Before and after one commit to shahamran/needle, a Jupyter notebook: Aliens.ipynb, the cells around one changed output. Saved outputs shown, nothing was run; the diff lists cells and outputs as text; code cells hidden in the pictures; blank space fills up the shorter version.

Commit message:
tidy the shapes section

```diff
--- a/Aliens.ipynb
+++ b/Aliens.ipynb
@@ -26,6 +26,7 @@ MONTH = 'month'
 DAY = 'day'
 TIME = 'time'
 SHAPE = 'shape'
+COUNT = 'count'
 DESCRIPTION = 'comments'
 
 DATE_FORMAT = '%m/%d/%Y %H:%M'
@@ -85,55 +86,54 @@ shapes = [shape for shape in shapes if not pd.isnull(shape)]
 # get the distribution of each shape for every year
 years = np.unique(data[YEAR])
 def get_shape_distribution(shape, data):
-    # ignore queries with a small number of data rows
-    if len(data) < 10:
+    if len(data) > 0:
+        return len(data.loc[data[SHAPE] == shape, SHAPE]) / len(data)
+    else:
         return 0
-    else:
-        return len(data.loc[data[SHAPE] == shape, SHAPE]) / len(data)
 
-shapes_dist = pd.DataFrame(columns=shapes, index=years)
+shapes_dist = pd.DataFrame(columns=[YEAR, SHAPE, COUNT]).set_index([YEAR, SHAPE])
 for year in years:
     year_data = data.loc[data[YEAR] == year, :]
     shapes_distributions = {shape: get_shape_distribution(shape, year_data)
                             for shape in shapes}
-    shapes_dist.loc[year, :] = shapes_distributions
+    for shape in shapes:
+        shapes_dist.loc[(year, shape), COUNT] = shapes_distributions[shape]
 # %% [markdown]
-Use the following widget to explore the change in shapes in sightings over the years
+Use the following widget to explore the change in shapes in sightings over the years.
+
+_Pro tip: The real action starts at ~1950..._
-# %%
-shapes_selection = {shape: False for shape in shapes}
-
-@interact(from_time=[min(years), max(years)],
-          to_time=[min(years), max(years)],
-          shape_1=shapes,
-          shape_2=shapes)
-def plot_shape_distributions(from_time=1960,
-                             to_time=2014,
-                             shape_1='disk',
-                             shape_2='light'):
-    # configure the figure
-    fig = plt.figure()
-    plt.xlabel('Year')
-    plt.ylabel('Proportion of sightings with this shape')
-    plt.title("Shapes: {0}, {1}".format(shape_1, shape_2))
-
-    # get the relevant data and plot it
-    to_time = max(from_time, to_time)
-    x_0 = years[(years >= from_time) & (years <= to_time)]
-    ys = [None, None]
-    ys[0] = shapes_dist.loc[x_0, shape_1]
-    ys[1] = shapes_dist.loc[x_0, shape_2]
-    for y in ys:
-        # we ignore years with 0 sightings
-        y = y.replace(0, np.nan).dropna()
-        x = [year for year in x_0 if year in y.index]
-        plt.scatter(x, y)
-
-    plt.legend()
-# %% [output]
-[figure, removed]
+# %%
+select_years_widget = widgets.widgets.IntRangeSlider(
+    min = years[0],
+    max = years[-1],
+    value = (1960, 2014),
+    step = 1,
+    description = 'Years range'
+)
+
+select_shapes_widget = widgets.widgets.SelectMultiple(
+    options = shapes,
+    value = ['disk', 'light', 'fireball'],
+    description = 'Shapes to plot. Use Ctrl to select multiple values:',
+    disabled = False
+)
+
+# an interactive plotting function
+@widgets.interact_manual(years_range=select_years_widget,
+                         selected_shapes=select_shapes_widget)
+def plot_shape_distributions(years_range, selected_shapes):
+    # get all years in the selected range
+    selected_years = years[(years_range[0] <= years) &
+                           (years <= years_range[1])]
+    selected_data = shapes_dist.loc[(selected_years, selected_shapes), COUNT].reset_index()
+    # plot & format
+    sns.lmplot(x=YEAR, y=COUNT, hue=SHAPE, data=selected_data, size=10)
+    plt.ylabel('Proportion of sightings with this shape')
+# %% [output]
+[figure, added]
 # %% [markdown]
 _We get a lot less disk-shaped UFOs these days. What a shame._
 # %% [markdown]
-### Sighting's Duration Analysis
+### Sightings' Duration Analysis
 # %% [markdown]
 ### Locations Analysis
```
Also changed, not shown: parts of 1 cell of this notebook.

What is being asked
What is needed is an exact restatement of every record above.

Task answer
Before and after one commit to shahamran/needle, a Jupyter notebook: Aliens.ipynb, the cells around one changed output. Saved outputs shown, nothing was run; the diff lists cells and outputs as text; code cells hidden in the pictures; blank space fills up the shorter version.

Commit message:
tidy the shapes section

```diff
--- a/Aliens.ipynb
+++ b/Aliens.ipynb
@@ -26,6 +26,7 @@ MONTH = 'month'
 DAY = 'day'
 TIME = 'time'
 SHAPE = 'shape'
+COUNT = 'count'
 DESCRIPTION = 'comments'
 
 DATE_FORMAT = '%m/%d/%Y %H:%M'
@@ -85,55 +86,54 @@ shapes = [shape for shape in shapes if not pd.isnull(shape)]
 # get the distribution of each shape for every year
 years = np.unique(data[YEAR])
 def get_shape_distribution(shape, data):
-    # ignore queries with a small number of data rows
-    if len(data) < 10:
+    if len(data) > 0:
+        return len(data.loc[data[SHAPE] == shape, SHAPE]) / len(data)
+    else:
         return 0
-    else:
-        return len(data.loc[data[SHAPE] == shape, SHAPE]) / len(data)
 
-shapes_dist = pd.DataFrame(columns=shapes, index=years)
+shapes_dist = pd.DataFrame(columns=[YEAR, SHAPE, COUNT]).set_index([YEAR, SHAPE])
 for year in years:
     year_data = data.loc[data[YEAR] == year, :]
     shapes_distributions = {shape: get_shape_distribution(shape, year_data)
                             for shape in shapes}
-    shapes_dist.loc[year, :] = shapes_distributions
+    for shape in shapes:
+        shapes_dist.loc[(year, shape), COUNT] = shapes_distributions[shape]
 # %% [markdown]
-Use the following widget to explore the change in shapes in sightings over the years
+Use the following widget to explore the change in shapes in sightings over the years.
+
+_Pro tip: The real action starts at ~1950..._
-# %%
-shapes_selection = {shape: False for shape in shapes}
-
-@interact(from_time=[min(years), max(years)],
-          to_time=[min(years), max(years)],
-          shape_1=shapes,
-          shape_2=shapes)
-def plot_shape_distributions(from_time=1960,
-                             to_time=2014,
-                             shape_1='disk',
-                             shape_2='light'):
-    # configure the figure
-    fig = plt.figure()
-    plt.xlabel('Year')
-    plt.ylabel('Proportion of sightings with this shape')
-    plt.title("Shapes: {0}, {1}".format(shape_1, shape_2))
-
-    # get the relevant data and plot it
-    to_time = max(from_time, to_time)
-    x_0 = years[(years >= from_time) & (years <= to_time)]
-    ys = [None, None]
-    ys[0] = shapes_dist.loc[x_0, shape_1]
-    ys[1] = shapes_dist.loc[x_0, shape_2]
-    for y in ys:
-        # we ignore years with 0 sightings
-        y = y.replace(0, np.nan).dropna()
-        x = [year for year in x_0 if year in y.index]
-        plt.scatter(x, y)
-
-    plt.legend()
-# %% [output]
-[figure, removed]
+# %%
+select_years_widget = widgets.widgets.IntRangeSlider(
+    min = years[0],
+    max = years[-1],
+    value = (1960, 2014),
+    step = 1,
+    description = 'Years range'
+)
+
+select_shapes_widget = widgets.widgets.SelectMultiple(
+    options = shapes,
+    value = ['disk', 'light', 'fireball'],
+    description = 'Shapes to plot. Use Ctrl to select multiple values:',
+    disabled = False
+)
+
+# an interactive plotting function
+@widgets.interact_manual(years_range=select_years_widget,
+                         selected_shapes=select_shapes_widget)
+def plot_shape_distributions(years_range, selected_shapes):
+    # get all years in the selected range
+    selected_years = years[(years_range[0] <= years) &
+                           (years <= years_range[1])]
+    selected_data = shapes_dist.loc[(selected_years, selected_shapes), COUNT].reset_index()
+    # plot & format
+    sns.lmplot(x=YEAR, y=COUNT, hue=SHAPE, data=selected_data, size=10)
+    plt.ylabel('Proportion of sightings with this shape')
+# %% [output]
+[figure, added]
 # %% [markdown]
 _We get a lot less disk-shaped UFOs these days. What a shame._
 # %% [markdown]
-### Sighting's Duration Analysis
+### Sightings' Duration Analysis
 # %% [markdown]
 ### Locations Analysis
```
Also changed, not shown: parts of 1 cell of this notebook.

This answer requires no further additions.